It was a gray, windy fall afternoon in Section 60 of Arlington National Cemetery, where I spent part of my Tuesday after a meeting in Washington. While paying respects to several heroes I have had the honor of writing about on this blog, my emotions were all over the place. As someone who hasn't served in the military, walking among the spirits of my protectors made me question whether I've given all I can to my country. I also felt a strange mixture of grief, pride, resolve, and even panic. Are the greatest men and women of my generation getting the credit they deserve outside this cemetery's walls?
Please join me in looking back at the stories of five post-9/11 heroes resting peacefully at Arlington National Cemetery. Visiting their graves was a solemn, poignant experience that I will always cherish.
1st Lt. Scott Fleming, 24, made the ultimate sacrifice on September 17 while protecting Afghanistan's parliamentary election. He was a young man who took 9/11 personally as he watched the attacks on television from his high school classroom. The future Marine, who was known and respected for the grit he displayed on the basketball court, vowed to step up and fight so future generations wouldn't have to. And that's exactly what he did.
On October 11, I sat in his high school auditorium, learning about 1st Lt. Fleming from some of the people he touched in life. Just over two weeks later, I bowed my head at the volunteer warrior's grave. While his place of rest is currently marked with a temporary sign, the place this fallen Marine has in my heart is permanent. He was from my community in Georgia, and risked his life so others could vote. When I cast my ballot in next week's mid-term elections, what 1st Lt. Scott Fleming died for will be in the forefront of my mind.
Sgt. Joe Wrightsman, 23, jumped into the Helmand River on July 18 and attempted to save a drowning Afghan officer. Tragically, the Marine and his Afghan counterpart did not survive. A valiant warrior with a ferocious spirit and genuine commitment to those serving beside him, Sgt. Wrightsman "will stay forever in the history of Afghanistan," according to the governor of Nawa District. As I wrote in a follow up post, this story of selflessness is one that Americans and Afghans desperately need to hear.
Capt. David Wisniewski, 31, suffered devastating injuries in a June 9 southern Afghanistan helicopter crash that killed four fellow airmen, Tech Sgt. Michael Flores, 1st Lt. Joel Gentz, Staff Sgt. David Smith, and Senior Airman Benjamin White. He fought hard for three weeks, making it through a Purple Heart ceremony and his 31st birthday, before succumbing to his wounds on July 2 at Bethesda Naval Hospital. Capt. Wisniewski flew over 280 combat hours, including missions that saved the lives of fellow troops.

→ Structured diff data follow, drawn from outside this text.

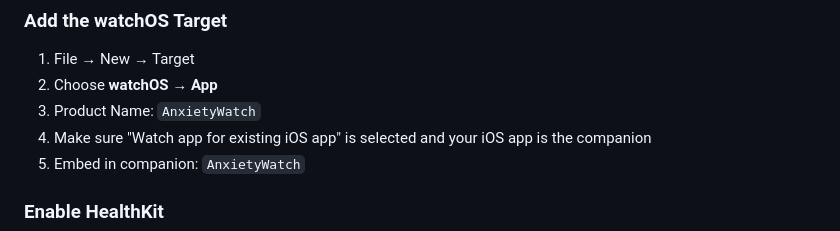
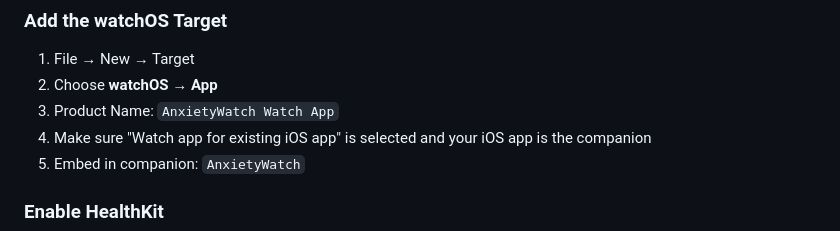
Before and after one commit to chenders/AnxietyWatch, a Markdown page: SETUP_GUIDE.md, the part around the change. Drawn GitHub-style.

```diff
--- a/SETUP_GUIDE.md
+++ b/SETUP_GUIDE.md
@@ -61,7 +61,7 @@ Claude Code will scaffold this, but for reference:
 ### Add the watchOS Target
 1. File → New → Target
 2. Choose **watchOS → App**
-3. Product Name: `AnxietyWatch`
+3. Product Name: `AnxietyWatch Watch App`
 4. Make sure "Watch app for existing iOS app" is selected and your iOS app is the companion
 5. Embed in companion: `AnxietyWatch`
 
```
Also changed, not shown: CLAUDE.md (+2 -2 lines).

1st Lt. Travis Manion, 26, and Lt. Brendan Looney, 29, once roomed together at the United States Naval Academy. The former was posthumously awarded the Silver Star for gallantry displayed in Iraq, while the latter was an elite Navy SEAL warrior who lost his life in Afghanistan. They were also best friends. After emotionally shattering ceremonies on October 1 and October 4, respectively, the former Annapolis roommates are now spending eternity next to one another. The bond between 1st Lt. Manion and Lt. Looney is one of the most gripping, tragic stories of the wars in Afghanistan and Iraq.
1st Lt. Manion, Lt. Looney, 1st. Lt. Fleming, and Capt. Wisniewski all rest in the same row of Section 60, with Sgt. Wrightsman not far away. They are five heroes buried among so many men and women that did not return alive to a country that desperately needs their honor, dignity, and patriotism. We can never replace these fallen warriors, but one way we can show our appreciation to their families is by helping keep their stories in the national consciousness. While I believe walking through Arlington National Cemetery is something every American should do at least once in a lifetime, we should already know that our brothers and sisters are dying overseas so we can live at home in peace.